Saved entries:
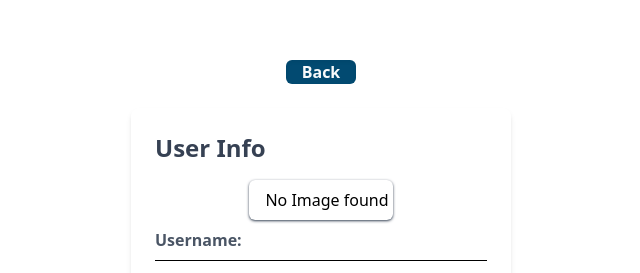
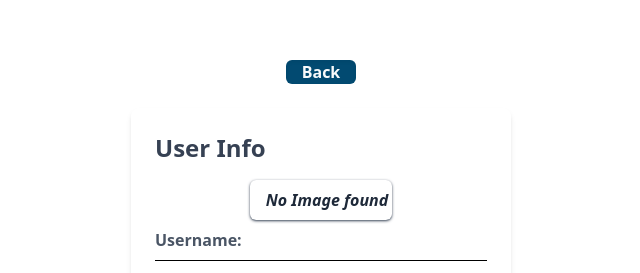
Before and after one commit to MelinaNorton/nest-practice-2, a Next.js app in the folder frontend/: page /example/profile in a window 1280 px wide. Shown: the part 140-413 px from the top of the page, without its empty margins (319-959 px from the left). Built offline with nearby package versions, Linux system fonts and the light colour scheme.

Commit message:
fixed protected route back button but + profile photo display bug

```diff
--- a/frontend/src/app/example/profile/page.tsx
+++ b/frontend/src/app/example/profile/page.tsx
@@ -1,11 +1,13 @@
 'use client'
 import React from 'react';
 import Profile from '../../../components/displayLoggedInUser';
+import { useRouter } from 'next/navigation'
 
 export default function Page() {
+    const router = useRouter();
     return (
         <div className="flex flex-col items-center justify-center p-50 gap-6">
-        <button onClick={ ()=> window.history.back()} className=" bg-sky-900 hover:bg-sky-700 shadow-inner rounded-md active:scale-98 font-semibold px-4 transition duration-150 transform hover:scale-95 text-gray-50">Back</button>
+        <button onClick={ ()=> router.push('./protectedroute')} className=" bg-sky-900 hover:bg-sky-700 shadow-inner rounded-md active:scale-98 font-semibold px-4 transition duration-150 transform hover:scale-95 text-gray-50">Back</button>
         <Profile/>
         </div>
     );
--- a/frontend/src/components/displayPerson.tsx
+++ b/frontend/src/components/displayPerson.tsx
@@ -50,6 +50,7 @@ const [name, setName] = useState("");
                 setIsCool(data.isCool);
                 setLoaded(true);
                 setResponse("");
+                reset();
             }
             else{
                 setResponse("User not found");
--- a/frontend/src/components/profilePhoto.tsx
+++ b/frontend/src/components/profilePhoto.tsx
@@ -14,11 +14,14 @@ const ProfilePhoto: React.FC<photoProps> = ({ username }) => {
         if (data) {
             setImgSrc(data);
         }
+        else{
+            setImgSrc("");
+        }
     }, [data])
 
     return (
         <div className="pt-2 pb-2 pl-4 pr-1 rounded-md justify-self-center max-w-md flex-row shadow shadow-gray-600 font-sans">
-            {imgsrc!="" ? <img src={imgsrc} className="rounded w-24 h-24 object-cover self-center"></img> : <p>No Image found</p>}
+            {imgsrc!="" ? <img src={imgsrc} className="rounded w-24 h-24 object-cover self-center"></img> : <p className="font-bold text-gray-800 italic justify-self-center">No Image found</p>}
         </div>
     );
 }
```
Also changed, not shown: 1 other file (tests, documents, lock files or other folders).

YOUR INSTRUCTIONS: In the records above, some lines hold the word "className". Say how many, and nothing more.

SOLUTION TO THE PROBLEM: 6